§ **MATERIAL FOR THIS EXERCISE**
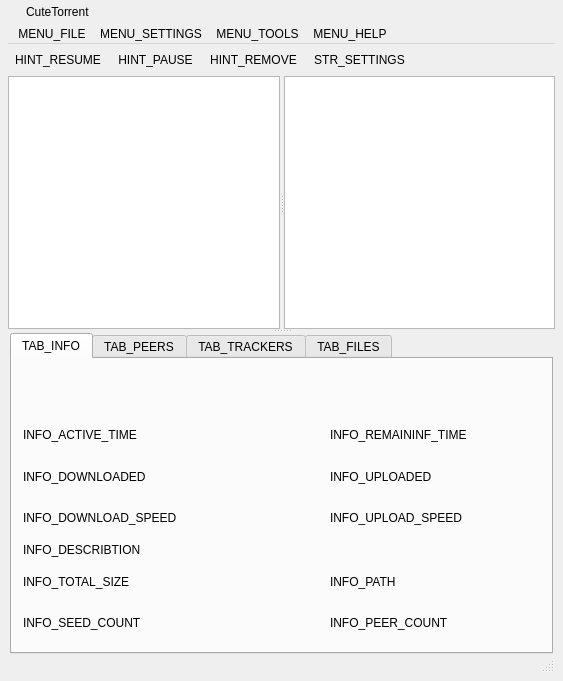
Old version of the form src/core/gui/FormFiles/CustomWindow.ui in the repository CuteTorrent/CuteTorrent.
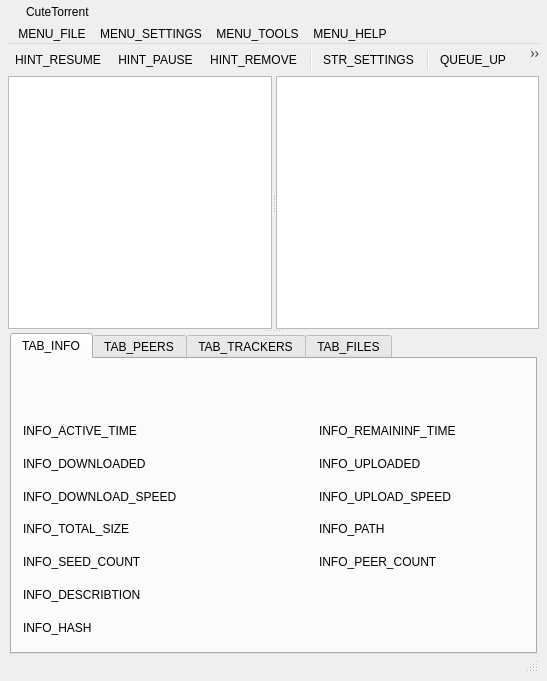
New version of the form. Icons and pictures are not drawn.

```diff
--- a/src/core/gui/FormFiles/CustomWindow.ui
+++ b/src/core/gui/FormFiles/CustomWindow.ui
@@ -6,7 +6,7 @@
    <rect>
     <x>0</x>
     <y>0</y>
-    <width>563</width>
+    <width>547</width>
     <height>681</height>
    </rect>
   </property>
@@ -246,6 +246,9 @@
           <property name="mouseTracking">
            <bool>true</bool>
           </property>
+          <property name="frameShape">
+           <enum>QFrame::NoFrame</enum>
+          </property>
           <property name="orientation">
            <enum>Qt::Vertical</enum>
           </property>
@@ -358,70 +361,6 @@
                  <string>TAB_INFO</string>
                 </attribute>
                 <layout class="QGridLayout" name="gridLayout_7">
-                 <item row="4" column="1" colspan="4">
-                  <widget class="QLabel" name="describtionLabel">
-                   <property name="maximumSize">
-                    <size>
-                     <width>16777215</width>
-                     <height>16</height>
-                    </size>
-                   </property>
-                   <property name="contextMenuPolicy">
-                    <enum>Qt::ActionsContextMenu</enum>
-                   </property>
-                   <property name="text">
-                    <string/>
-                   </property>
-                   <property name="wordWrap">
-                    <bool>true</bool>
-                   </property>
-                   <property name="openExternalLinks">
-                    <bool>true</bool>
-                   </property>
-                  </widget>
-                 </item>
-                 <item row="1" column="1" colspan="2">
-                  <widget class="QLabel" name="activetimeLabel">
-                   <property name="text">
-                    <string/>
-                   </property>
-                  </widget>
-                 </item>
-                 <item row="1" column="3">
-                  <widget class="QLabel" name="label_7">
-                   <property name="text">
-                    <string>INFO_REMAININF_TIME</string>
-                   </property>
-                  </widget>
-                 </item>
-                 <item row="2" column="0">
-                  <widget class="QLabel" name="label_2">
-                   <property name="text">
-                    <string>INFO_DOWNLOADED</string>
-                   </property>
-                  </widget>
-                 </item>
-                 <item row="1" column="4">
-                  <widget class="QLabel" name="timeleftLabel">
-                   <property name="text">
-                    <string/>
-                   </property>
-                  </widget>
-                 </item>
-                 <item row="6" column="1" colspan="2">
-                  <widget class="QLabel" name="totalSizeLabel">
-                   <property name="text">
-                    <string/>
-                   </property>
-                  </widget>
-                 </item>
-                 <item row="1" column="0">
-                  <widget class="QLabel" name="label">
-                   <property name="text">
-                    <string>INFO_ACTIVE_TIME</string>
-                   </property>
-                  </widget>
-                 </item>
                  <item row="0" column="0" colspan="5">
                   <layout class="QGridLayout" name="gridLayout_4">
                    <item row="1" column="1">
@@ -524,8 +463,15 @@
                    </property>
                   </widget>
                  </item>
-                 <item row="7" column="4">
-                  <widget class="QLabel" name="peerCoutLabel">
+                 <item row="6" column="4">
+                  <widget class="QLabel" name="pathLabel">
+                   <property name="text">
+                    <string/>
+                   </property>
+                  </widget>
+                 </item>
+                 <item row="2" column="4">
+                  <widget class="QLabel" name="uploadedBytesLabel">
                    <property name="text">
                     <string/>
                    </property>
@@ -545,27 +491,6 @@
                    </property>
                   </widget>
                  </item>
-                 <item row="7" column="0">
-                  <widget class="QLabel" name="label_10">
-                   <property name="text">
-                    <string>INFO_SEED_COUNT</string>
-                   </property>
-                  </widget>
-                 </item>
-                 <item row="7" column="1" colspan="2">
-                  <widget class="QLabel" name="seedCoutLabel">
-                   <property name="text">
-                    <string/>
-                   </property>
-                  </widget>
-                 </item>
-                 <item row="2" column="4">
-                  <widget class="QLabel" name="uploadedBytesLabel">
-                   <property name="text">
-                    <string/>
-                   </property>
-                  </widget>
-                 </item>
                  <item row="6" column="0">
                   <widget class="QLabel" name="label_5">
                    <property name="text">
@@ -587,20 +512,116 @@
                    </property>
                   </widget>
                  </item>
-                 <item row="4" column="0">
-                  <widget class="QLabel" name="label_6">
+                 <item row="1" column="4">
+                  <widget class="QLabel" name="timeleftLabel">
                    <property name="text">
-                    <string>INFO_DESCRIBTION</string>
+                    <string/>
                    </property>
                   </widget>
                  </item>
-                 <item row="7" column="3">
+                 <item row="1" column="0">
+                  <widget class="QLabel" name="label">
+                   <property name="text">
+                    <string>INFO_ACTIVE_TIME</string>
+                   </property>
+                  </widget>
+                 </item>
+                 <item row="2" column="0">
+                  <widget class="QLabel" name="label_2">
+                   <property name="text">
+                    <string>INFO_DOWNLOADED</string>
+                   </property>
+                  </widget>
+                 </item>
+                 <item row="1" column="3">
+                  <widget class="QLabel" name="label_7">
+                   <property name="text">
+                    <string>INFO_REMAININF_TIME</string>
+                   </property>
+                  </widget>
+                 </item>
+                 <item row="3" column="1" colspan="2">
+                  <widget class="QLabel" name="downloadSpeedLabel">
+                   <property name="text">
+                    <string/>
+                   </property>
+                  </widget>
+                 </item>
+                 <item row="6" column="1" colspan="2">
+                  <widget class="QLabel" name="totalSizeLabel">
+                   <property name="text">
+                    <string/>
+                   </property>
+                  </widget>
+                 </item>
+                 <item row="8" column="4">
+                  <widget class="QLabel" name="peerCoutLabel">
+                   <property name="text">
+                    <string/>
+                   </property>
+                  </widget>
+                 </item>
+                 <item row="8" column="3">
                   <widget class="QLabel" name="label_11">
                    <property name="text">
                     <string>INFO_PEER_COUNT</string>
                    </property>
                   </widget>
                  </item>
+                 <item row="8" column="1" colspan="2">
+                  <widget class="QLabel" name="seedCoutLabel">
+                   <property name="text">
+                    <string/>
+                   </property>
+                  </widget>
+                 </item>
+                 <item row="8" column="0">
+                  <widget class="QLabel" name="label_10">
+                   <property name="text">
+                    <string>INFO_SEED_COUNT</string>
+                   </property>
+                  </widget>
+                 </item>
+                 <item row="9" column="0">
+                  <widget class="QLabel" name="label_6">
+                   <property name="text">
+                    <string>INFO_DESCRIBTION</string>
+                   </property>
+                  </widget>
+                 </item>
+                 <item row="9" column="1" colspan="4">
+                  <widget class="QLabel" name="describtionLabel">
+                   <property name="contextMenuPolicy">
+                    <enum>Qt::ActionsContextMenu</enum>
+                   </property>
+                   <property name="text">
+                    <string/>
+                   </property>
+                   <property name="wordWrap">
+                    <bool>true</bool>
+                   </property>
+                   <property name="openExternalLinks">
+                    <bool>true</bool>
+                   </property>
+                  </widget>
+                 </item>
+                 <item row="10" column="0">
+                  <widget class="QLabel" name="label_12">
+                   <property name="text">
+                    <string>INFO_HASH</string>
+                   </property>
+                  </widget>
+                 </item>
+                 <item row="10" column="1" colspan="4">
+                  <widget class="QLabel" name="infoHashLabel">
+                   <property name="contextMenuPolicy">
+                    <enum>Qt::ActionsContextMenu</enum>
+                   </property>
+                   <property name="text">
+                    <string/>
+                   </property>
+                  </widget>
+                 </item>
                 </layout>
                </widget>
                <widget class="QWidget" name="tab_3">
@@ -758,21 +779,6 @@
         <property name="enabled">
          <bool>true</bool>
         </property>
-        <property name="minimumSize">
-         <size>
-          <width>0</width>
-          <height>0</height>
-         </size>
-        </property>
-        <property name="maximumSize">
-         <size>
-          <width>16777215</width>
-          <height>16777215</height>
-         </size>
-        </property>
-        <property name="styleSheet">
-         <string notr="true"/>
-        </property>
         <property name="defaultUp">
          <bool>false</bool>
         </property>
@@ -846,7 +852,12 @@
          <addaction name="ACTION_TOOLBAR_START"/>
          <addaction name="ACTION_TOOLBAR_PAUSE"/>
          <addaction name="ACTION_TOOLBAR_REMOVE"/>
+         <addaction name="separator"/>
          <addaction name="ACTION_TOOLBAR_SETTINGS"/>
+         <addaction name="separator"/>
+         <addaction name="ACTION_TOOLBAR_QUEUE_UP"/>
+         <addaction name="ACTION_TOOLBAR_QUEUE_DOWN"/>
+         <addaction name="separator"/>
         </widget>
         <widget class="QToolBar" name="m_pSearchToolBar">
          <property name="styleSheet">
@@ -1028,6 +1039,19 @@
     <string>MENU_ABOUT_QT</string>
    </property>
   </action>
+  <action name="ACTION_TOOLBAR_QUEUE_UP">
+   <property name="text">
+    <string>QUEUE_UP</string>
+   </property>
+   <property name="toolTip">
+    <string>QUEUE_UP</string>
+   </property>
+  </action>
+  <action name="ACTION_TOOLBAR_QUEUE_DOWN">
+   <property name="text">
+    <string>QUEUE_DOWN</string>
+   </property>
+  </action>
  </widget>
  <layoutdefault spacing="6" margin="11"/>
  <tabstops>
```
Left out of the diff: 40 changed lines with no effect on the pictures.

§ **WORK ITEM**
Work out how many lines in the material above hold the string "enum", and reply with the number only.

§ **YOUR SOLUTION**
5